Tuesday, October 06, 2015

Ninja Metrics uses analytics to boost Springboard’s retail and ecommerce revenues

This interesting article outlines how Ninja Metrics, an innovative and exciting analytics company, is applying its methods that've been successful in the gaming industry to the retail industry. Ninja Metrics' takes an algorithmic approach to customer acquisition; in the gaming industry specifically, the company has figured how to identify gamers who don't spend any money on games, but have "social value" in that they are so involved and active on the gaming scene that they generate excitement and engagement with other users. To gaming companies, while this non-paying, active gamer isn't contributing much revenue to the bottom line himself, he is through the revenue generated by users he influences to game who indeed to pay. In this sense he is a social influencer. 

The article draws a simple but illuminating analogy to someone at a bar who is clearly the life of the party, but isn't himself spending much on drinks. The bar owners don't care because he or she is the reason others come to the bar, stay at the bar longer and spend more on drinks. In quantifying the value of this customer, the bar owner has to consider the value of the "social network" he brings to the bar as opposed to his individual spend.

The crux of the article is on the Ninja Metrics taking its approach into the retail industry (a much bigger market) through its partnership with Springboard retail, a cloud point-of-sale and retail management company that processes $200million in sales in the US. The idea is that they can drive incremental sales to retailers first my linking the transaction of one user to next and accurately identifying when a purchase made by one consumer is as a result of a prior purchase by another.
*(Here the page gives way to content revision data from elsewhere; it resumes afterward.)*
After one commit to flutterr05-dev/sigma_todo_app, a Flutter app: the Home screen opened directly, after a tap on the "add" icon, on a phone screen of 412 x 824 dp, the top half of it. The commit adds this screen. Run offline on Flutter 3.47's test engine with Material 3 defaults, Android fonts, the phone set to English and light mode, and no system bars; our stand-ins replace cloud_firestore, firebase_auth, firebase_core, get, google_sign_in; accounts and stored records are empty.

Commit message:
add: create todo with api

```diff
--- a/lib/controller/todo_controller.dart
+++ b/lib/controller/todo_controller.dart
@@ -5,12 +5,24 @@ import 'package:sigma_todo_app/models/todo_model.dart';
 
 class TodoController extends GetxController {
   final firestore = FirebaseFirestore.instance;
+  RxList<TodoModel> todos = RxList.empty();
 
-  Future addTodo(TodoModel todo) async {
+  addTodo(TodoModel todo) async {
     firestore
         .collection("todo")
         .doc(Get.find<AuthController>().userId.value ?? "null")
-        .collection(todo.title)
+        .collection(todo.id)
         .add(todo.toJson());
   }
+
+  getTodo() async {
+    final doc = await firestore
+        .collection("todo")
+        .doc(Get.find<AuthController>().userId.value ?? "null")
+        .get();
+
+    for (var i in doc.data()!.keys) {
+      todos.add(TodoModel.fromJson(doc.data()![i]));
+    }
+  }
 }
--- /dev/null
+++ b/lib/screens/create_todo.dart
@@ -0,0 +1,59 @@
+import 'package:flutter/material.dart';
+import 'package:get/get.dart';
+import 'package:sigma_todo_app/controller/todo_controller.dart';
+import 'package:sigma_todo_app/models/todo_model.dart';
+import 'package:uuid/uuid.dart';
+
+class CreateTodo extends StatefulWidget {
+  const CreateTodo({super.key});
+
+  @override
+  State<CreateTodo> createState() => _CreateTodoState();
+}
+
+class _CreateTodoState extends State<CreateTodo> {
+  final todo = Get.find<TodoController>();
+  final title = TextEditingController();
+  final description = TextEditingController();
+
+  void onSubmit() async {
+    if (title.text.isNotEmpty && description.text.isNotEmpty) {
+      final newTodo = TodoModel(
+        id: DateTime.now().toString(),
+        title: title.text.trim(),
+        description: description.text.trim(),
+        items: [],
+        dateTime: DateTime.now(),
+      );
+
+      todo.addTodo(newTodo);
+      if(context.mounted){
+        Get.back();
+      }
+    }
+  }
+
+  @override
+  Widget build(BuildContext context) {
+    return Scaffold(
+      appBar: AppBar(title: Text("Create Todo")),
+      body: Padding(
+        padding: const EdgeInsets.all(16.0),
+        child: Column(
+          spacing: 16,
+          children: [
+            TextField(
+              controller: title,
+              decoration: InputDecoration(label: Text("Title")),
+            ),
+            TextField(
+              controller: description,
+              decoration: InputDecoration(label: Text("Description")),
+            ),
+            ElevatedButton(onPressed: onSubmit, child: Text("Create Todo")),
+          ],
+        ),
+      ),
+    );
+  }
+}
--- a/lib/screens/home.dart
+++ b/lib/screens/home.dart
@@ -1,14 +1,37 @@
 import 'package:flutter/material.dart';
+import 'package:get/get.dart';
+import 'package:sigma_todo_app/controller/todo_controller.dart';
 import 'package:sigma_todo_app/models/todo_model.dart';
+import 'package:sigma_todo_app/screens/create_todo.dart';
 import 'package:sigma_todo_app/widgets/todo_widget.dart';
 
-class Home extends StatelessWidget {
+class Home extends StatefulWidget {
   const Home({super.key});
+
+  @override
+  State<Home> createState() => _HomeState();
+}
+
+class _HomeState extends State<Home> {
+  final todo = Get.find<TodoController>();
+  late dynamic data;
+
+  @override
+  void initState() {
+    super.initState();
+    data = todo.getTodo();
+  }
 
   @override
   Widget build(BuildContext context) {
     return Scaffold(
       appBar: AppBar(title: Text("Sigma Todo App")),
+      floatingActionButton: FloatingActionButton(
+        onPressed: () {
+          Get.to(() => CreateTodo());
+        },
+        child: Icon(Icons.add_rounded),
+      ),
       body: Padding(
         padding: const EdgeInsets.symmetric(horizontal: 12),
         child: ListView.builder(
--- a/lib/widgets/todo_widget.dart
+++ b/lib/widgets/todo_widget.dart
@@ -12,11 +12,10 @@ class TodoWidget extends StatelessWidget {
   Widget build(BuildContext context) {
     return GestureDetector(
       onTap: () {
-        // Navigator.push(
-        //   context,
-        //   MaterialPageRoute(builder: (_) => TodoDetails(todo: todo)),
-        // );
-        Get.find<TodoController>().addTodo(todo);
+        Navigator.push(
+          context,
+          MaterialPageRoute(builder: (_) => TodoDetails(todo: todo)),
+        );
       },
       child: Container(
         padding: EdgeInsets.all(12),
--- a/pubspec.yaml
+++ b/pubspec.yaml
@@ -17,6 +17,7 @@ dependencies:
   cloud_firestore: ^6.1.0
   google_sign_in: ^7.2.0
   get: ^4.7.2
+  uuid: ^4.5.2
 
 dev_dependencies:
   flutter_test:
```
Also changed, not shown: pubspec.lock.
Overtime, retailers would be able to identify the most influential and valuable shoppers and leverage their network to drive incremental revenue. 
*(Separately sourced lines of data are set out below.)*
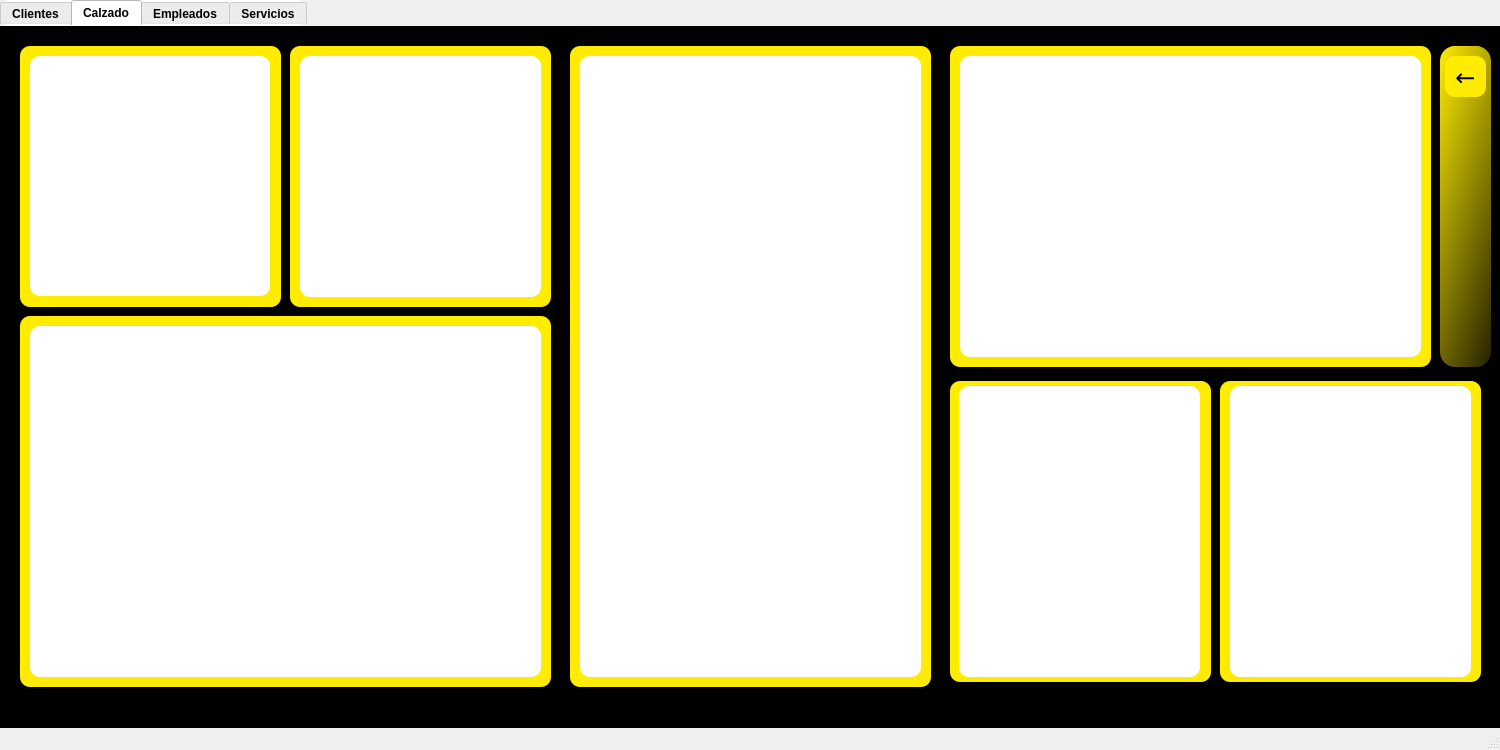
xXDatiXx/DashBoard_Bases, file dashboard.ui: the form before one commit.
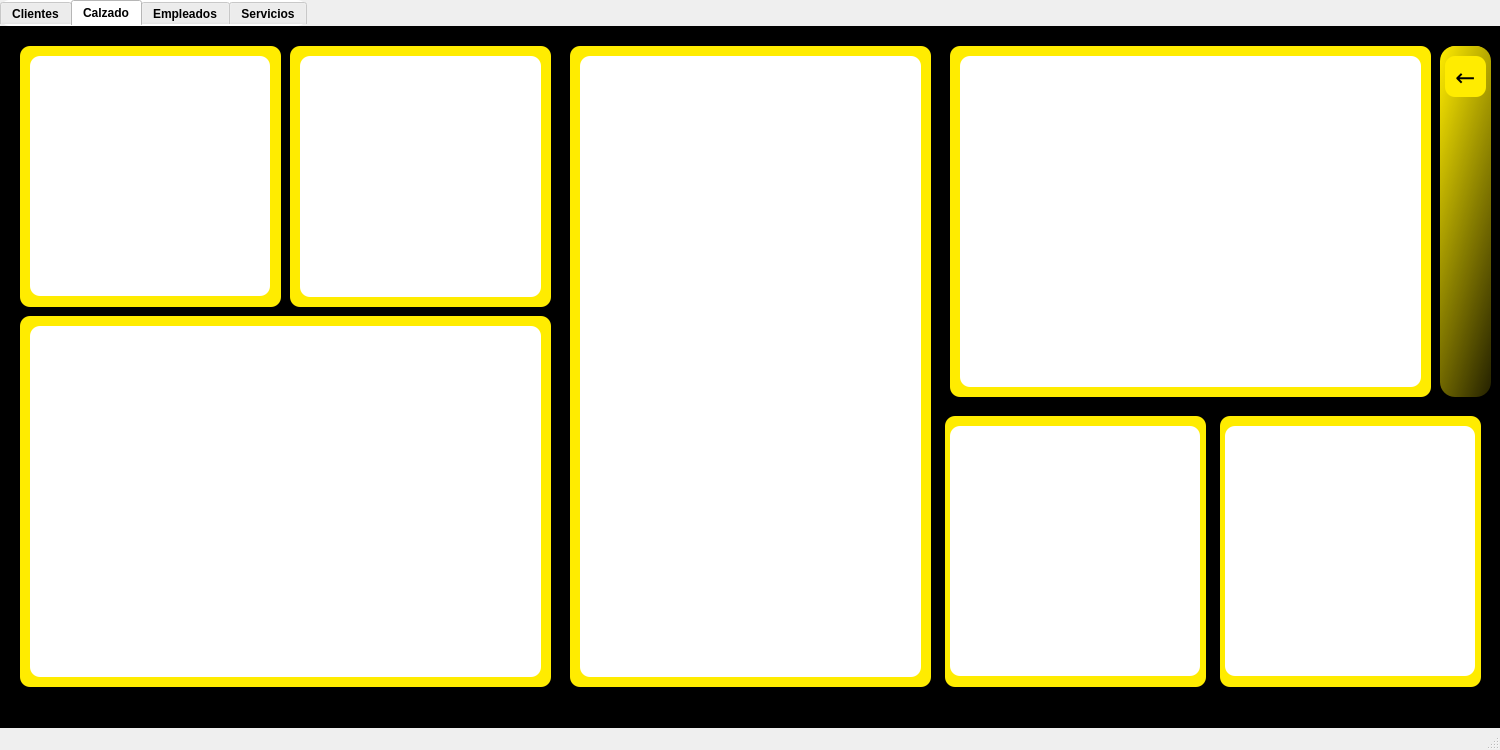
The form after the commit. The open tabs and pages were chosen to show the change.

What changed in the file:
```diff
--- a/dashboard.ui
+++ b/dashboard.ui
@@ -393,9 +393,9 @@
       <property name="geometry">
        <rect>
         <x>1220</x>
-        <y>355</y>
+        <y>390</y>
         <width>261</width>
-        <height>301</height>
+        <height>271</height>
        </rect>
       </property>
       <property name="styleSheet">
@@ -485,10 +485,10 @@
      <widget class="QLabel" name="label_105">
       <property name="geometry">
        <rect>
-        <x>950</x>
-        <y>355</y>
+        <x>945</x>
+        <y>390</y>
         <width>261</width>
-        <height>301</height>
+        <height>271</height>
        </rect>
       </property>
       <property name="styleSheet">
@@ -501,10 +501,10 @@
      <widget class="QGraphicsView" name="calzado_graphicsView_8">
       <property name="geometry">
        <rect>
-        <x>1230</x>
-        <y>360</y>
-        <width>241</width>
-        <height>291</height>
+        <x>1225</x>
+        <y>400</y>
+        <width>250</width>
+        <height>250</height>
        </rect>
       </property>
      </widget>
@@ -514,7 +514,7 @@
         <x>1440</x>
         <y>20</y>
         <width>51</width>
-        <height>321</height>
+        <height>351</height>
        </rect>
       </property>
       <property name="styleSheet">
@@ -554,10 +554,10 @@
      <widget class="QGraphicsView" name="calzado_graphicsView_7">
       <property name="geometry">
        <rect>
-        <x>959</x>
-        <y>360</y>
-        <width>241</width>
-        <height>291</height>
+        <x>950</x>
+        <y>400</y>
+        <width>250</width>
+        <height>250</height>
        </rect>
       </property>
      </widget>
@@ -607,7 +607,7 @@
         <x>950</x>
         <y>20</y>
         <width>481</width>
-        <height>321</height>
+        <height>351</height>
        </rect>
       </property>
       <property name="styleSheet">
@@ -623,7 +623,7 @@
         <x>960</x>
         <y>30</y>
         <width>461</width>
-        <height>301</height>
+        <height>331</height>
        </rect>
       </property>
      </widget>
```
Left out of the diff: 36 changed lines with no effect on the pictures.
Ninja Metrics' model has been successful in the gaming industry (85% to 90% accuracy), and it'll be interesting to see if they are able to achieve similar levels of accuracy in the retail context.

Link to full article:


1 comment:

Sonie said...

Interesting piece -- and similar to the approach YouTube has taken in using homegrown YouTube stars as influencers on the platform.